Title: WRITING PRACTICES AT SCHOOL: THE SPECIFICITY OF THE WRITING ENUNCIATION

Coordenators/Institutions:
PASCOALINA BAILON DE OLIVEIRA SALEH (UEPG; PPG EM FILOLOGIA E LÍNGUA PORTUGUESA DA USP/PNPD CAPES)
ELIANA VASCONCELOS DA SILVA ESAVEL (UFPB)
MANOEL LUIZ GONÇALVES CORRÊA (DEBATEDOR – USP)

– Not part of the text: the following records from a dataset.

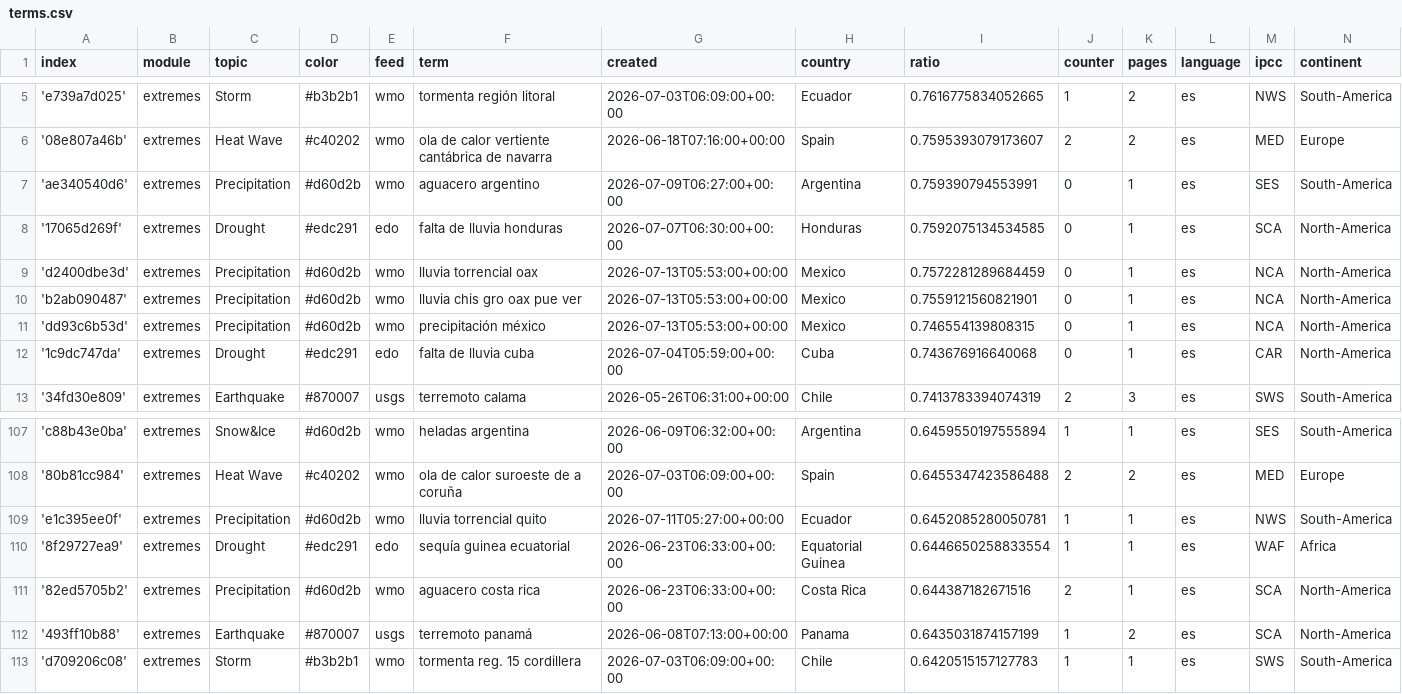
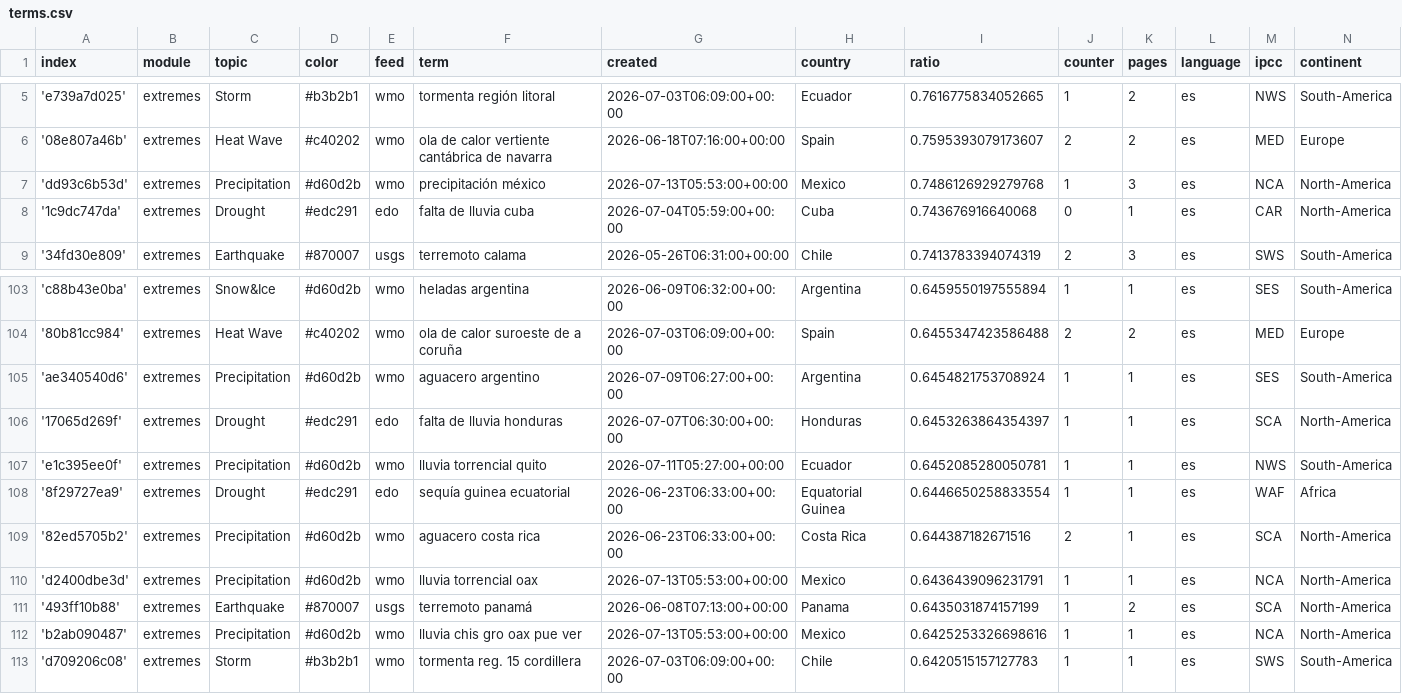
Before and after one commit to jannikdo28-news/spanishExtremes, a CSV file: terms.csv, drawn as a sheet; only a part is shown, gaps mark what is left out.

```diff
--- a/terms.csv
+++ b/terms.csv
@@ -6,7 +6,3 @@ index,module,topic,color,feed,term,created,country,ratio,counter,pages,language,
 '08e807a46b',extremes,Heat Wave,#c40202,wmo,ola de calor vertiente cantábrica de navarra,2026-06-18T07:16:00+00:00,Spain,0.7595393079173607,2,2,es,MED,Europe
-'ae340540d6',extremes,Precipitation,#d60d2b,wmo,aguacero argentino,2026-07-09T06:27:00+00:00,Argentina,0.759390794553991,0,1,es,SES,South-America
-'17065d269f',extremes,Drought,#edc291,edo,falta de lluvia honduras,2026-07-07T06:30:00+00:00,Honduras,0.7592075134534585,0,1,es,SCA,North-America
-'d2400dbe3d',extremes,Precipitation,#d60d2b,wmo,lluvia torrencial oax,2026-07-13T05:53:00+00:00,Mexico,0.7572281289684459,0,1,es,NCA,North-America
-'b2ab090487',extremes,Precipitation,#d60d2b,wmo,lluvia chis gro oax pue ver,2026-07-13T05:53:00+00:00,Mexico,0.7559121560821901,0,1,es,NCA,North-America
-'dd93c6b53d',extremes,Precipitation,#d60d2b,wmo,precipitación méxico,2026-07-13T05:53:00+00:00,Mexico,0.746554139808315,0,1,es,NCA,North-America
+'dd93c6b53d',extremes,Precipitation,#d60d2b,wmo,precipitación méxico,2026-07-13T05:53:00+00:00,Mexico,0.7486126929279768,1,3,es,NCA,North-America
 '1c9dc747da',extremes,Drought,#edc291,edo,falta de lluvia cuba,2026-07-04T05:59:00+00:00,Cuba,0.743676916640068,0,1,es,CAR,North-America
@@ -108,2 +104,4 @@ index,module,topic,color,feed,term,created,country,ratio,counter,pages,language,
 '80b81cc984',extremes,Heat Wave,#c40202,wmo,ola de calor suroeste de a coruña,2026-07-03T06:09:00+00:00,Spain,0.6455347423586488,2,2,es,MED,Europe
+'ae340540d6',extremes,Precipitation,#d60d2b,wmo,aguacero argentino,2026-07-09T06:27:00+00:00,Argentina,0.6454821753708924,1,1,es,SES,South-America
+'17065d269f',extremes,Drought,#edc291,edo,falta de lluvia honduras,2026-07-07T06:30:00+00:00,Honduras,0.6453263864354397,1,1,es,SCA,North-America
 'e1c395ee0f',extremes,Precipitation,#d60d2b,wmo,lluvia torrencial quito,2026-07-11T05:27:00+00:00,Ecuador,0.6452085280050781,1,1,es,NWS,South-America
@@ -111,3 +109,5 @@ index,module,topic,color,feed,term,created,country,ratio,counter,pages,language,
 '82ed5705b2',extremes,Precipitation,#d60d2b,wmo,aguacero costa rica,2026-06-23T06:33:00+00:00,Costa Rica,0.644387182671516,2,1,es,SCA,North-America
+'d2400dbe3d',extremes,Precipitation,#d60d2b,wmo,lluvia torrencial oax,2026-07-13T05:53:00+00:00,Mexico,0.6436439096231791,1,1,es,NCA,North-America
 '493ff10b88',extremes,Earthquake,#870007,usgs,terremoto panamá,2026-06-08T07:13:00+00:00,Panama,0.6435031874157199,1,2,es,SCA,North-America
+'b2ab090487',extremes,Precipitation,#d60d2b,wmo,lluvia chis gro oax pue ver,2026-07-13T05:53:00+00:00,Mexico,0.6425253326698616,1,1,es,NCA,North-America
 'd709206c08',extremes,Storm,#b3b2b1,wmo,tormenta reg. 15 cordillera,2026-07-03T06:09:00+00:00,Chile,0.6420515157127783,1,1,es,SWS,South-America
```
Also changed, not shown: 2 other files.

Abstract: This symposium aims to broaden discussions which have been made in the research group “Practices of reading and writing in Portuguese as mother tongue” (CNPq). It assumes that speech and writing have the same means, but each one organizes them in a specific way, giving rise to different enunciation modes.  Therefore, the proposed focus of discussion is the specificity of the writing enunciation mode and its implications for the teaching of writing as a social practice, also considering its dialogical dimension and its realization through discursive genres. Thus it will receive proposals from different theoretical and methodological perspectives, resulting from works of faculty and student researchers that addresses issues such as: the relationship between speech and writing; the inherent heterogeneity of the writing; characteristic linguistic, textual and discursive aspects of written genres; writing in digital media and social networks; school and non-school writing practices, among others. It is expected to bring up new problems, questions and reflections on themes already well discussed, but that still challenge researchers and teaching professionals. In addition, it is intended that the discussions will lead to effective actions that contribute to improving the quality of writing and learning teaching. The researches to be presented can be based in different theoretical-methodological conceptions like: a) semiotic studies of Russian trends developed by members of Bakhtin Circle; b) semantic studies structured in conceptions of French theories of enunciation and discourse developed by authors like Michel Pêcheux, Jean Jacques Courtine, Dominique Maingueneau and Jacqueline Authier-Revuz.

Keywords: Writing; enunciation; language practices; teaching.